Detected change data
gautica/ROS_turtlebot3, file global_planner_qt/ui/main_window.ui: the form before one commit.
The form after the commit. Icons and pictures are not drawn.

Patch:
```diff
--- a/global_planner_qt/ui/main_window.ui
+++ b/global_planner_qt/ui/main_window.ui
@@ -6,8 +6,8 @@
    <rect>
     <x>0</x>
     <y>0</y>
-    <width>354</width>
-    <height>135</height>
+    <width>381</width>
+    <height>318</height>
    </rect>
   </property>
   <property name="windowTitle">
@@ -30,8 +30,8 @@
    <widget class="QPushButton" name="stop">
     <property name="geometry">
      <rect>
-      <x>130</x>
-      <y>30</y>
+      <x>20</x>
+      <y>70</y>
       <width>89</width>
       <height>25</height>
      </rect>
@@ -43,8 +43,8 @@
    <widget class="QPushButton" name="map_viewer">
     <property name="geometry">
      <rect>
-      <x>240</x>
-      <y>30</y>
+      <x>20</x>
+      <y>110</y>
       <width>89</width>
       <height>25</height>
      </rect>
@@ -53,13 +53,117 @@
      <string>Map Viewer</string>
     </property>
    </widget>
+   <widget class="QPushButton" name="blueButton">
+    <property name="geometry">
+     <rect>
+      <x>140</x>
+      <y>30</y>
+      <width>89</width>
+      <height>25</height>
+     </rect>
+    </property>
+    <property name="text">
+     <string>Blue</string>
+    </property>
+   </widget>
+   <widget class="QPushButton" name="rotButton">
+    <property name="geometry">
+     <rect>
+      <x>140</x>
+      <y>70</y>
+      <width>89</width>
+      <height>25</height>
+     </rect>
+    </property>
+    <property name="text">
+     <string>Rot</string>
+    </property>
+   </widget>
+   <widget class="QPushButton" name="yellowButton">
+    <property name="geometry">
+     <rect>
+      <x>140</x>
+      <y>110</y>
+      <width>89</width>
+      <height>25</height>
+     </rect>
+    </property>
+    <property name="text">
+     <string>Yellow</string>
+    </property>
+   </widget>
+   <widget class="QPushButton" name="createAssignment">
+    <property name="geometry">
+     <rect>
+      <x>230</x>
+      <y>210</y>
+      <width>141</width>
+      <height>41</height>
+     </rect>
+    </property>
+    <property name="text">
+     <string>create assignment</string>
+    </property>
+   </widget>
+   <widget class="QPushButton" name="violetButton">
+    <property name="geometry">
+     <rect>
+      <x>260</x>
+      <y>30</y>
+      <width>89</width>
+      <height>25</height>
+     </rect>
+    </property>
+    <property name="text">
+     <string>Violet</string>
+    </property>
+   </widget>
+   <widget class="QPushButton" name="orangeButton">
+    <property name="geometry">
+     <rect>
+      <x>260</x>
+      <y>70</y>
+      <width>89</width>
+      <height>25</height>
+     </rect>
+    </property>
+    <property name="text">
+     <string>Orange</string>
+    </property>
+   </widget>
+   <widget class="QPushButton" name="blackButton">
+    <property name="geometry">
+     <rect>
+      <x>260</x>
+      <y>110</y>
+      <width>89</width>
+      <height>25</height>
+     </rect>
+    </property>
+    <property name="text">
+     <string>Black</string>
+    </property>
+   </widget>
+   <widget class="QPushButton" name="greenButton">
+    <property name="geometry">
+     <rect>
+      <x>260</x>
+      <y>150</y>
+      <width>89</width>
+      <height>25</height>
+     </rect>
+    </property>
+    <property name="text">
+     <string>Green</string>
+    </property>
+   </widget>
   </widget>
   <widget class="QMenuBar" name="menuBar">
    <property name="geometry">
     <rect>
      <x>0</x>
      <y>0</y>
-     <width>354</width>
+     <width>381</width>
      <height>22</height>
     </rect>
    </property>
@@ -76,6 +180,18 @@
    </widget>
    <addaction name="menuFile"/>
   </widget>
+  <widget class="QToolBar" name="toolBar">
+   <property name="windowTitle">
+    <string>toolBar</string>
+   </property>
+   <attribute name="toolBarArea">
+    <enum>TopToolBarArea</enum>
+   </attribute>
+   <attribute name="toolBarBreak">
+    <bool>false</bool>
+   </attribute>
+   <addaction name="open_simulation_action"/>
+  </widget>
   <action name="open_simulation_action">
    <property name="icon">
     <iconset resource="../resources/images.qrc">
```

TASK TO CARRY OUT = All records above must be returned exactly as they appear.

SOLVED EXERCISE =
gautica/ROS_turtlebot3, file global_planner_qt/ui/main_window.ui: the form before one commit.
The form after the commit. Icons and pictures are not drawn.

Patch:
```diff
--- a/global_planner_qt/ui/main_window.ui
+++ b/global_planner_qt/ui/main_window.ui
@@ -6,8 +6,8 @@
    <rect>
     <x>0</x>
     <y>0</y>
-    <width>354</width>
-    <height>135</height>
+    <width>381</width>
+    <height>318</height>
    </rect>
   </property>
   <property name="windowTitle">
@@ -30,8 +30,8 @@
    <widget class="QPushButton" name="stop">
     <property name="geometry">
      <rect>
-      <x>130</x>
-      <y>30</y>
+      <x>20</x>
+      <y>70</y>
       <width>89</width>
       <height>25</height>
      </rect>
@@ -43,8 +43,8 @@
    <widget class="QPushButton" name="map_viewer">
     <property name="geometry">
      <rect>
-      <x>240</x>
-      <y>30</y>
+      <x>20</x>
+      <y>110</y>
       <width>89</width>
       <height>25</height>
      </rect>
@@ -53,13 +53,117 @@
      <string>Map Viewer</string>
     </property>
    </widget>
+   <widget class="QPushButton" name="blueButton">
+    <property name="geometry">
+     <rect>
+      <x>140</x>
+      <y>30</y>
+      <width>89</width>
+      <height>25</height>
+     </rect>
+    </property>
+    <property name="text">
+     <string>Blue</string>
+    </property>
+   </widget>
+   <widget class="QPushButton" name="rotButton">
+    <property name="geometry">
+     <rect>
+      <x>140</x>
+      <y>70</y>
+      <width>89</width>
+      <height>25</height>
+     </rect>
+    </property>
+    <property name="text">
+     <string>Rot</string>
+    </property>
+   </widget>
+   <widget class="QPushButton" name="yellowButton">
+    <property name="geometry">
+     <rect>
+      <x>140</x>
+      <y>110</y>
+      <width>89</width>
+      <height>25</height>
+     </rect>
+    </property>
+    <property name="text">
+     <string>Yellow</string>
+    </property>
+   </widget>
+   <widget class="QPushButton" name="createAssignment">
+    <property name="geometry">
+     <rect>
+      <x>230</x>
+      <y>210</y>
+      <width>141</width>
+      <height>41</height>
+     </rect>
+    </property>
+    <property name="text">
+     <string>create assignment</string>
+    </property>
+   </widget>
+   <widget class="QPushButton" name="violetButton">
+    <property name="geometry">
+     <rect>
+      <x>260</x>
+      <y>30</y>
+      <width>89</width>
+      <height>25</height>
+     </rect>
+    </property>
+    <property name="text">
+     <string>Violet</string>
+    </property>
+   </widget>
+   <widget class="QPushButton" name="orangeButton">
+    <property name="geometry">
+     <rect>
+      <x>260</x>
+      <y>70</y>
+      <width>89</width>
+      <height>25</height>
+     </rect>
+    </property>
+    <property name="text">
+     <string>Orange</string>
+    </property>
+   </widget>
+   <widget class="QPushButton" name="blackButton">
+    <property name="geometry">
+     <rect>
+      <x>260</x>
+      <y>110</y>
+      <width>89</width>
+      <height>25</height>
+     </rect>
+    </property>
+    <property name="text">
+     <string>Black</string>
+    </property>
+   </widget>
+   <widget class="QPushButton" name="greenButton">
+    <property name="geometry">
+     <rect>
+      <x>260</x>
+      <y>150</y>
+      <width>89</width>
+      <height>25</height>
+     </rect>
+    </property>
+    <property name="text">
+     <string>Green</string>
+    </property>
+   </widget>
   </widget>
   <widget class="QMenuBar" name="menuBar">
    <property name="geometry">
     <rect>
      <x>0</x>
      <y>0</y>
-     <width>354</width>
+     <width>381</width>
      <height>22</height>
     </rect>
    </property>
@@ -76,6 +180,18 @@
    </widget>
    <addaction name="menuFile"/>
   </widget>
+  <widget class="QToolBar" name="toolBar">
+   <property name="windowTitle">
+    <string>toolBar</string>
+   </property>
+   <attribute name="toolBarArea">
+    <enum>TopToolBarArea</enum>
+   </attribute>
+   <attribute name="toolBarBreak">
+    <bool>false</bool>
+   </attribute>
+   <addaction name="open_simulation_action"/>
+  </widget>
   <action name="open_simulation_action">
    <property name="icon">
     <iconset resource="../resources/images.qrc">
```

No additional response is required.